## BRIEF
Your answer must be every line of the data below that holds the string "source", copied exactly.

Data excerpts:
--------------------------------

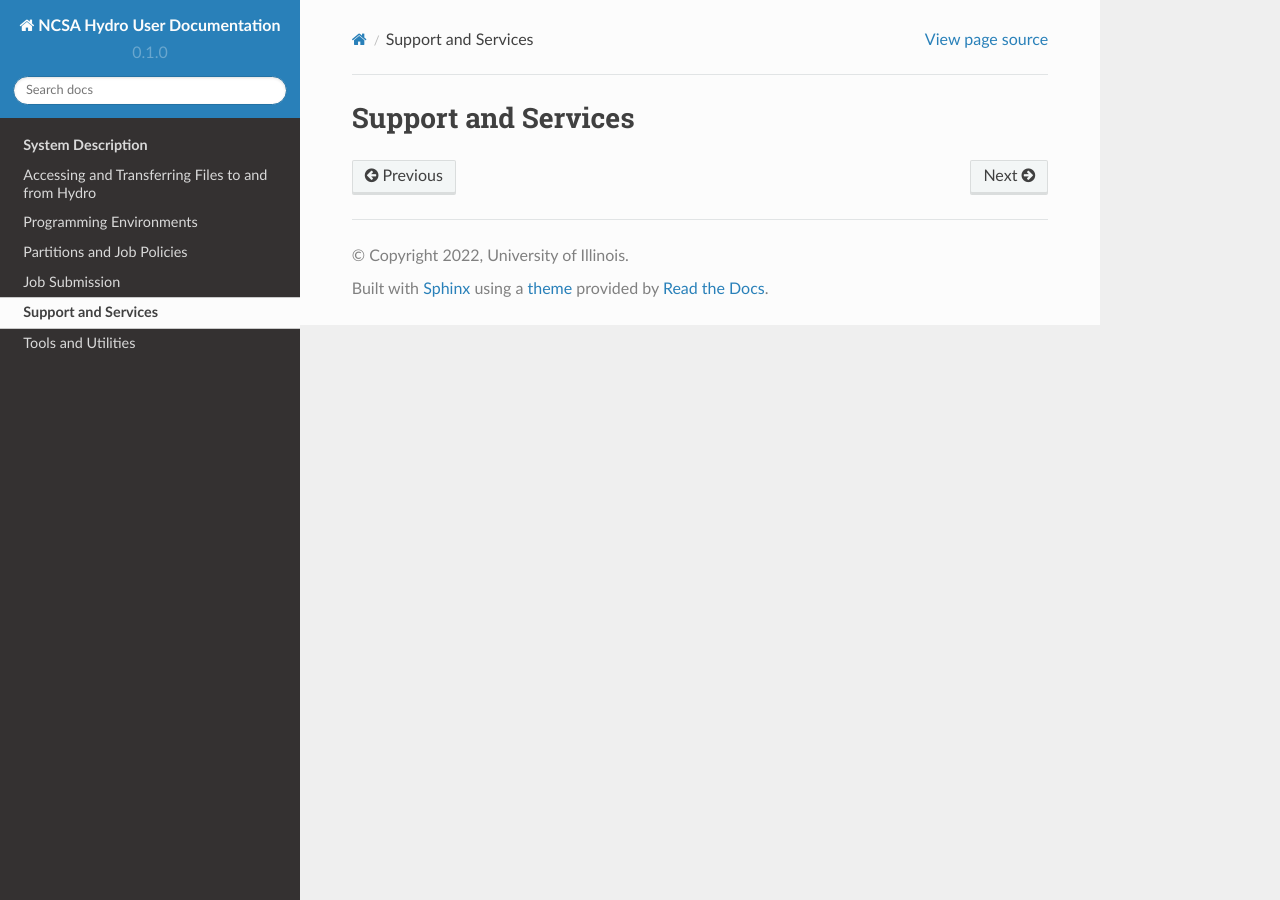
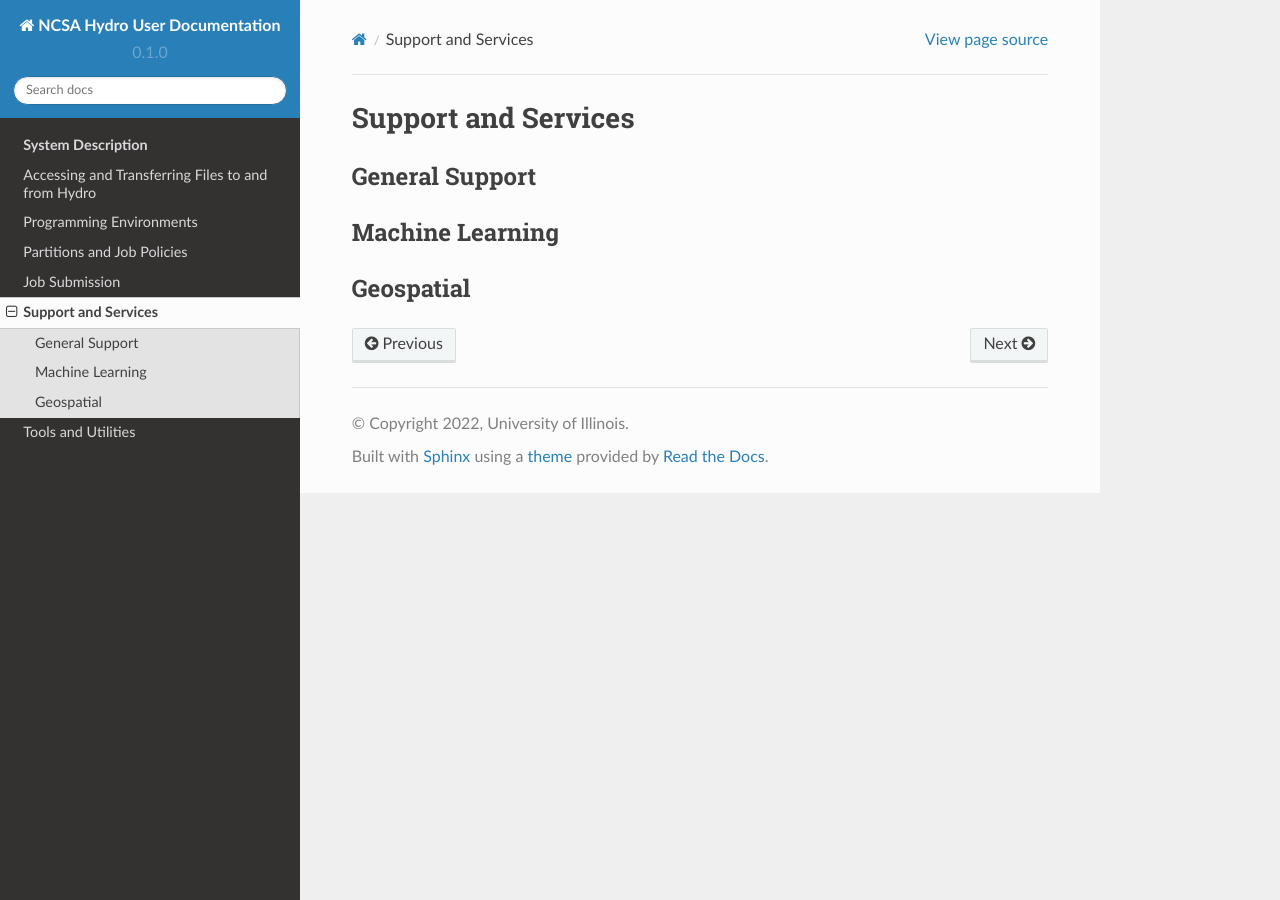
Before and after one commit to ncsa/hydro_documentation, a Sphinx documentation site: the page built from docs/source/support_and_services.rst, in a window 1280 px wide. Built offline with Sphinx 7.4.7 and the Read the Docs theme 2.0.0, drawn with Linux system fonts in a browser that asks for light colours; pages that are not in the unit, such as notebooks, are missing from menus.

Commit message:
support subheadings

```diff
--- a/docs/source/support_and_services.rst
+++ b/docs/source/support_and_services.rst
@@ -1,2 +1,11 @@
 Support and Services
 ======================
+
+General Support
+------------------
+
+Machine Learning
+--------------------
+
+Geospatial
+------------
```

--------------------------------

## WRITTEN ANSWER
Before and after one commit to ncsa/hydro_documentation, a Sphinx documentation site: the page built from docs/source/support_and_services.rst, in a window 1280 px wide. Built offline with Sphinx 7.4.7 and the Read the Docs theme 2.0.0, drawn with Linux system fonts in a browser that asks for light colours; pages that are not in the unit, such as notebooks, are missing from menus.
--- a/docs/source/support_and_services.rst
+++ b/docs/source/support_and_services.rst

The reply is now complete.